> _Assigned task_: An exact, complete copy of the lines below is the expected answer.

> _Data to process_:
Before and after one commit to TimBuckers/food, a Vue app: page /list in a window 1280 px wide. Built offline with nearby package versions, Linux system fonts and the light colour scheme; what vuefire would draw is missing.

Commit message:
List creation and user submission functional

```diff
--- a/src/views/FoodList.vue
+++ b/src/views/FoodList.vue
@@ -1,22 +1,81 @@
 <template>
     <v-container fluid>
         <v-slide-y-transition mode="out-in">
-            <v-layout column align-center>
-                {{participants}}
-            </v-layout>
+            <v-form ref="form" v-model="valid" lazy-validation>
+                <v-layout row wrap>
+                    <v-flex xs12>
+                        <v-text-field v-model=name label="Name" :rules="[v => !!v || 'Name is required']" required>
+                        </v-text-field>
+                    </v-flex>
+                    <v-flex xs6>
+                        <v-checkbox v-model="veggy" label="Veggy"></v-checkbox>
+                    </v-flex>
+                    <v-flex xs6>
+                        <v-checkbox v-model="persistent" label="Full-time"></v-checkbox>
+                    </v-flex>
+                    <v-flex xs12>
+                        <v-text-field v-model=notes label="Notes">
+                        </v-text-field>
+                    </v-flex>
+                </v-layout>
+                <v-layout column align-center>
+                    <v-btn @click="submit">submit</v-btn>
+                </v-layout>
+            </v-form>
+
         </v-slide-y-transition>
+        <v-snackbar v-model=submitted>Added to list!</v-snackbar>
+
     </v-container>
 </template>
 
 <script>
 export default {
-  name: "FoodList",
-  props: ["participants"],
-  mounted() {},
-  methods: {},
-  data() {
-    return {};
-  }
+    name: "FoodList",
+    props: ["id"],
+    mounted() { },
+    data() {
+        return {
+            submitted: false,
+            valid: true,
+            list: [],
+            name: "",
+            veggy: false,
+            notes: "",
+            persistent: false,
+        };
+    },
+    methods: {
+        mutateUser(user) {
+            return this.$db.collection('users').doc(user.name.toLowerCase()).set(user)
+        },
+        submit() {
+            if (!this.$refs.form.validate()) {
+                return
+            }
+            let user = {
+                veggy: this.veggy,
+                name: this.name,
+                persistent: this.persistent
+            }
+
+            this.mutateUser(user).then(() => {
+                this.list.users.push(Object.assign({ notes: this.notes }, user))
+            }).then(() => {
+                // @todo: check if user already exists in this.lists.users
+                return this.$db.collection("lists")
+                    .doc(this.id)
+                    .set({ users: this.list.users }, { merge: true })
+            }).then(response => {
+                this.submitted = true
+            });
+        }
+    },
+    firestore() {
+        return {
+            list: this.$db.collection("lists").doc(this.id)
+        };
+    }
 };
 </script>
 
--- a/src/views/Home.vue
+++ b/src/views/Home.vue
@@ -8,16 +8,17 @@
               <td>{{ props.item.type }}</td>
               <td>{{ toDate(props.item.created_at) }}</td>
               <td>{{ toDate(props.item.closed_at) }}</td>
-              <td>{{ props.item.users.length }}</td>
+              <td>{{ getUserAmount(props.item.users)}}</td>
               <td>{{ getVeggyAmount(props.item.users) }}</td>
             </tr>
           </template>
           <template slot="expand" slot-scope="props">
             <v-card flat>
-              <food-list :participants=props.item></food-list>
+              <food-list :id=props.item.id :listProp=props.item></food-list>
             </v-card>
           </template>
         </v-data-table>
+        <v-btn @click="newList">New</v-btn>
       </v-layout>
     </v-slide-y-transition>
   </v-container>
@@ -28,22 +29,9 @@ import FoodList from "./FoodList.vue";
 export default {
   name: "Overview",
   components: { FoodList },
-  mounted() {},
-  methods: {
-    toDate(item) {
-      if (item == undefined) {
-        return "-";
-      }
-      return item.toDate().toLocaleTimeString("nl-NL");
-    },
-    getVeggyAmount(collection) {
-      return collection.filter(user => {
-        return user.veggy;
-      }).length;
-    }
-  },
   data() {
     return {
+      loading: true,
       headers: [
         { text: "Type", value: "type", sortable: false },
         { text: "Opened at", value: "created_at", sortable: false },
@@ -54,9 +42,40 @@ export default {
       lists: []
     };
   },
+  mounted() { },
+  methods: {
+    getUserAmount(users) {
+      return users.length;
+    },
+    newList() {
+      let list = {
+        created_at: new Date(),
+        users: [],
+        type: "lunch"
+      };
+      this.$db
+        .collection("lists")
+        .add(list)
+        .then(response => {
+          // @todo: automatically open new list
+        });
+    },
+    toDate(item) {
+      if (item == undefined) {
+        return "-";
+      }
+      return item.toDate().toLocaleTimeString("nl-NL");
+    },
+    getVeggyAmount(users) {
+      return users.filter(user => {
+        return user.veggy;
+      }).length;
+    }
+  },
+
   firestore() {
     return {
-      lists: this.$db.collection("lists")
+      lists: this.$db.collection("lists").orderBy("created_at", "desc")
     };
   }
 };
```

> _Result for this exercise_:
Before and after one commit to TimBuckers/food, a Vue app: page /list in a window 1280 px wide. Built offline with nearby package versions, Linux system fonts and the light colour scheme; what vuefire would draw is missing.

Commit message:
List creation and user submission functional

```diff
--- a/src/views/FoodList.vue
+++ b/src/views/FoodList.vue
@@ -1,22 +1,81 @@
 <template>
     <v-container fluid>
         <v-slide-y-transition mode="out-in">
-            <v-layout column align-center>
-                {{participants}}
-            </v-layout>
+            <v-form ref="form" v-model="valid" lazy-validation>
+                <v-layout row wrap>
+                    <v-flex xs12>
+                        <v-text-field v-model=name label="Name" :rules="[v => !!v || 'Name is required']" required>
+                        </v-text-field>
+                    </v-flex>
+                    <v-flex xs6>
+                        <v-checkbox v-model="veggy" label="Veggy"></v-checkbox>
+                    </v-flex>
+                    <v-flex xs6>
+                        <v-checkbox v-model="persistent" label="Full-time"></v-checkbox>
+                    </v-flex>
+                    <v-flex xs12>
+                        <v-text-field v-model=notes label="Notes">
+                        </v-text-field>
+                    </v-flex>
+                </v-layout>
+                <v-layout column align-center>
+                    <v-btn @click="submit">submit</v-btn>
+                </v-layout>
+            </v-form>
+
         </v-slide-y-transition>
+        <v-snackbar v-model=submitted>Added to list!</v-snackbar>
+
     </v-container>
 </template>
 
 <script>
 export default {
-  name: "FoodList",
-  props: ["participants"],
-  mounted() {},
-  methods: {},
-  data() {
-    return {};
-  }
+    name: "FoodList",
+    props: ["id"],
+    mounted() { },
+    data() {
+        return {
+            submitted: false,
+            valid: true,
+            list: [],
+            name: "",
+            veggy: false,
+            notes: "",
+            persistent: false,
+        };
+    },
+    methods: {
+        mutateUser(user) {
+            return this.$db.collection('users').doc(user.name.toLowerCase()).set(user)
+        },
+        submit() {
+            if (!this.$refs.form.validate()) {
+                return
+            }
+            let user = {
+                veggy: this.veggy,
+                name: this.name,
+                persistent: this.persistent
+            }
+
+            this.mutateUser(user).then(() => {
+                this.list.users.push(Object.assign({ notes: this.notes }, user))
+            }).then(() => {
+                // @todo: check if user already exists in this.lists.users
+                return this.$db.collection("lists")
+                    .doc(this.id)
+                    .set({ users: this.list.users }, { merge: true })
+            }).then(response => {
+                this.submitted = true
+            });
+        }
+    },
+    firestore() {
+        return {
+            list: this.$db.collection("lists").doc(this.id)
+        };
+    }
 };
 </script>
 
--- a/src/views/Home.vue
+++ b/src/views/Home.vue
@@ -8,16 +8,17 @@
               <td>{{ props.item.type }}</td>
               <td>{{ toDate(props.item.created_at) }}</td>
               <td>{{ toDate(props.item.closed_at) }}</td>
-              <td>{{ props.item.users.length }}</td>
+              <td>{{ getUserAmount(props.item.users)}}</td>
               <td>{{ getVeggyAmount(props.item.users) }}</td>
             </tr>
           </template>
           <template slot="expand" slot-scope="props">
             <v-card flat>
-              <food-list :participants=props.item></food-list>
+              <food-list :id=props.item.id :listProp=props.item></food-list>
             </v-card>
           </template>
         </v-data-table>
+        <v-btn @click="newList">New</v-btn>
       </v-layout>
     </v-slide-y-transition>
   </v-container>
@@ -28,22 +29,9 @@ import FoodList from "./FoodList.vue";
 export default {
   name: "Overview",
   components: { FoodList },
-  mounted() {},
-  methods: {
-    toDate(item) {
-      if (item == undefined) {
-        return "-";
-      }
-      return item.toDate().toLocaleTimeString("nl-NL");
-    },
-    getVeggyAmount(collection) {
-      return collection.filter(user => {
-        return user.veggy;
-      }).length;
-    }
-  },
   data() {
     return {
+      loading: true,
       headers: [
         { text: "Type", value: "type", sortable: false },
         { text: "Opened at", value: "created_at", sortable: false },
@@ -54,9 +42,40 @@ export default {
       lists: []
     };
   },
+  mounted() { },
+  methods: {
+    getUserAmount(users) {
+      return users.length;
+    },
+    newList() {
+      let list = {
+        created_at: new Date(),
+        users: [],
+        type: "lunch"
+      };
+      this.$db
+        .collection("lists")
+        .add(list)
+        .then(response => {
+          // @todo: automatically open new list
+        });
+    },
+    toDate(item) {
+      if (item == undefined) {
+        return "-";
+      }
+      return item.toDate().toLocaleTimeString("nl-NL");
+    },
+    getVeggyAmount(users) {
+      return users.filter(user => {
+        return user.veggy;
+      }).length;
+    }
+  },
+
   firestore() {
     return {
-      lists: this.$db.collection("lists")
+      lists: this.$db.collection("lists").orderBy("created_at", "desc")
     };
   }
 };
```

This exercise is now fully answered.